“They’re really tough, you can get in trouble easier, especially downbound (heading down river). You are going with the current. Going upbound it is easy to stop your boat, going downbound it is hard to stop your boat. You’ve got to back up a whole lot more.
“The Mississippi is as clear as drinking water from St. Paul to St. Louis, and when you pass the mouth of the Missouri, then you have mud from there on to the Gulf, café au lait water.”
He still feels pain about the worst day, three decades ago, when a ship lost steering and struck the Natchez where she was tied up at the dock. “She had a big hole in the hull,” Doc recalled. “She’s got 33 compartments, and just enough of those compartments had been damaged that we thought she was going to go down. We were really afraid of that. But the Fire Department helped pump her out.”
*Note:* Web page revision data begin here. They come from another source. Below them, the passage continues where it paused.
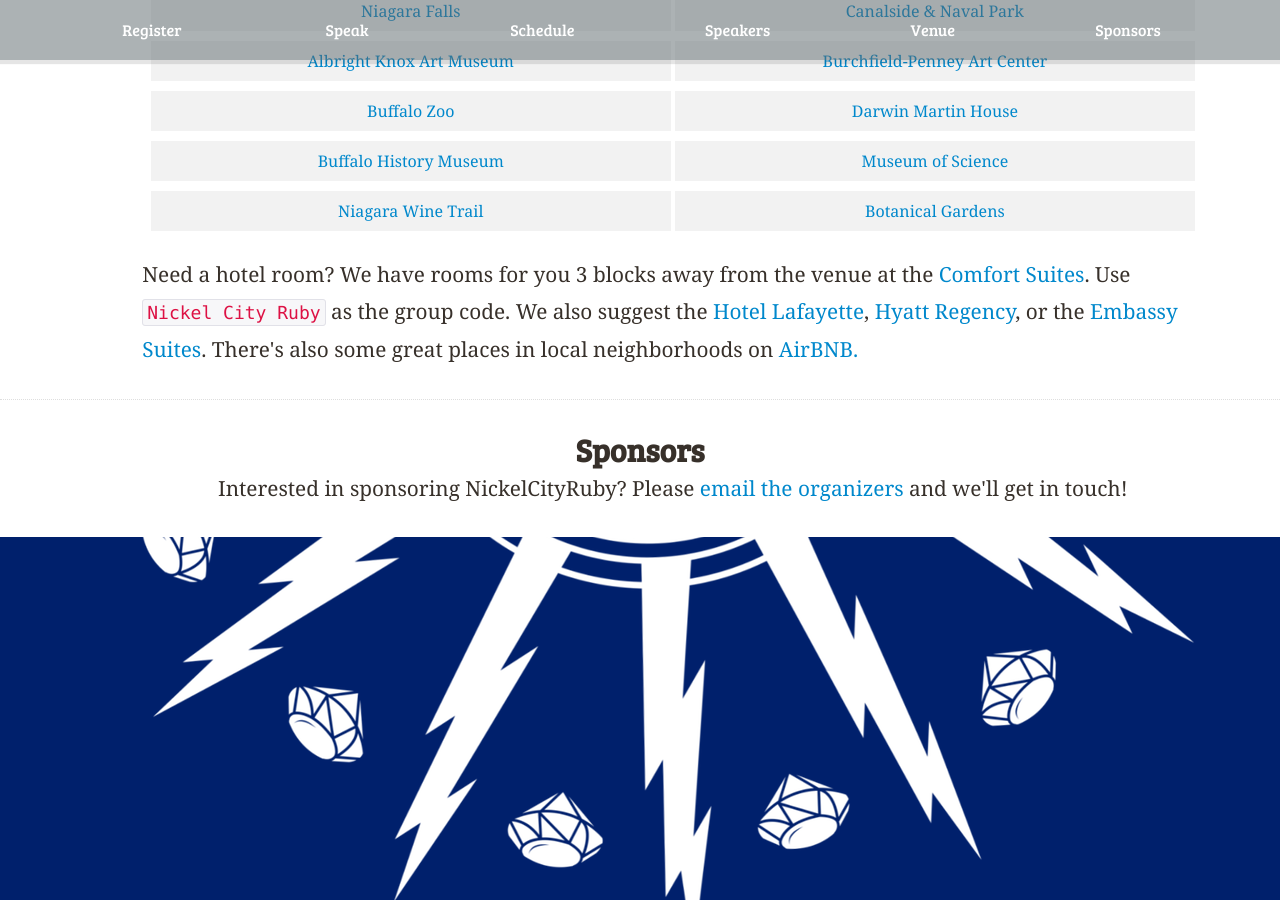
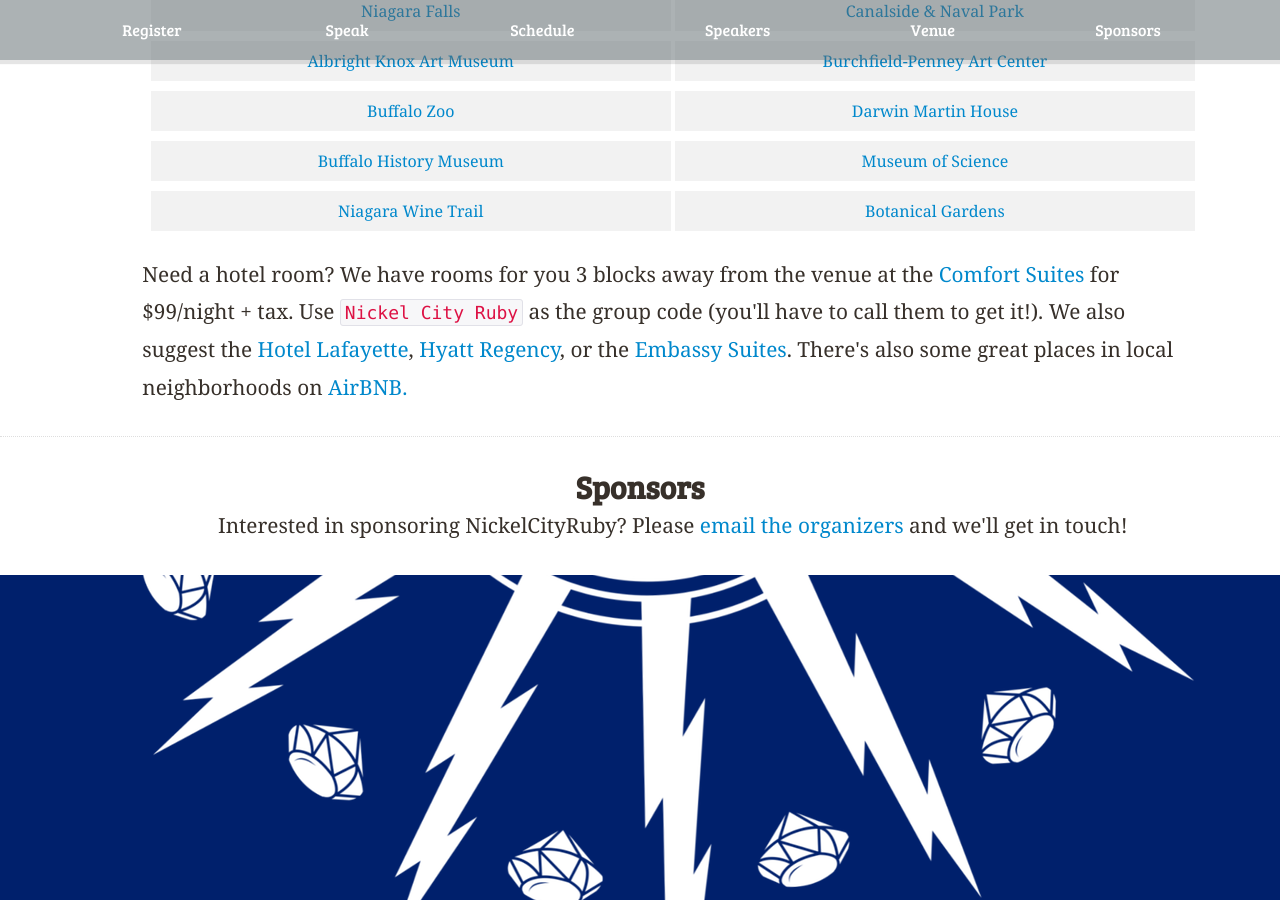
Before and after one commit to nysmakers/nysmakers.github.io, a Jekyll site: the page built from 2014/index.html, in a window 1280 px wide and 900 px high, scrolled down 5178 px. Built offline with Jekyll 4.4.1, drawn with Linux system fonts in a browser that asks for light colours; some web fonts are replaced; comment, search, counter and statistics services are not loaded.

Commit message:
Hotel call

```diff
--- a/2014/index.html
+++ b/2014/index.html
@@ -152,7 +152,7 @@
       <li><a href="http://www.buffalogardens.com/">Botanical Gardens</a></li>
     </ul>
     <p class="span10 offset1">
-      Need a hotel room? We have rooms for you 3 blocks away from the venue at the <a href="http://www.comfortsuites.com/hotel-buffalo-new_york-NY200">Comfort Suites</a>. Use <code>Nickel City Ruby</code> as the group code. We also suggest the <a href="http://thehotellafayette.com/">Hotel Lafayette</a>, <a href="http://buffalo.hyatt.com/hyatt/hotels-buffalo/index.jsp?null">Hyatt Regency</a>, or the <a href="http://embassysuites3.hilton.com/en/hotels/new-york/embassy-suites-buffalo-BUFESES/index.html">Embassy Suites</a>. There's also some great places in local neighborhoods on <a href="https://www.airbnb.com/s/Buffalo--NY">AirBNB.</a>
+      Need a hotel room? We have rooms for you 3 blocks away from the venue at the <a href="http://www.comfortsuites.com/hotel-buffalo-new_york-NY200">Comfort Suites</a> for $99/night + tax. Use <code>Nickel City Ruby</code> as the group code (you'll have to call them to get it!). We also suggest the <a href="http://thehotellafayette.com/">Hotel Lafayette</a>, <a href="http://buffalo.hyatt.com/hyatt/hotels-buffalo/index.jsp?null">Hyatt Regency</a>, or the <a href="http://embassysuites3.hilton.com/en/hotels/new-york/embassy-suites-buffalo-BUFESES/index.html">Embassy Suites</a>. There's also some great places in local neighborhoods on <a href="https://www.airbnb.com/s/Buffalo--NY">AirBNB.</a>
     </p>
   </section>
 
```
She went to the dry dock for repairs.
“The biggest catfish that I had ever seen floated out of the Natchez’ hull.”
Doc has seen so much of America up close.
“Different foods, different variations in the English language,” Doc said. “Omaha has great steak. Omaha and Kansas City are steak, that’s beef country. Get a little further north, St. Paul area, a lot more lamb, and stuff that the Norwegians, and the Swiss, and Swedish, would eat. The best chili is Cincinnati, Ohio.”
“Nothing compares to New Orleans. Nothing food-wise can equal New Orleans’ different varieties in the same city. I eat everything.”
He got the nickname Doc as a teenage soda jerk in a drug store.
“I gave my school chums lagniappe. If you were nice to me, I might give you two cherries instead of one. They called the druggist ‘Doc,’ and I was ‘Little Doc,’ that’s how I got the name.”
Steamboats are irresistible, even to celebrities.
“I’ve met President Bush, father and son, I had Gerald Ford on the Natchez, I had Ronald Reagan on the Belle of Louisville, and Jimmy Carter on the Delta Queen, and lots of movie stars,” Doc said. “On the Natchez we’ve had more than any other boat, we’ve had Muhammad Ali.”
I heard you arm-wrestled Muhammad Ali?
You beat him?
“He let me beat him.”
But Doc still raves about the visit one star made to the Natchez for a TV show.
“Dolly Parton, absolutely my favorite person that I’ve met,” Doc recalled wistfully. “Dolly came on the boat, and the first thing I said, ‘Hello Miss Parton,’ and she said ‘Captain, there’s one thing: I am Dolly. Dolly. Don’t call me Miz Parton, that’s my Momma’s name.’ I said ‘Well you call me Doc then.’”
Doc retired as Natchez captain in 1995, but still loves playing the calliope, and living in New Orleans.
“I didn’t leave New Orleans. I’m still here, I wasn’t about to go up north. I didn’t want any more winters.”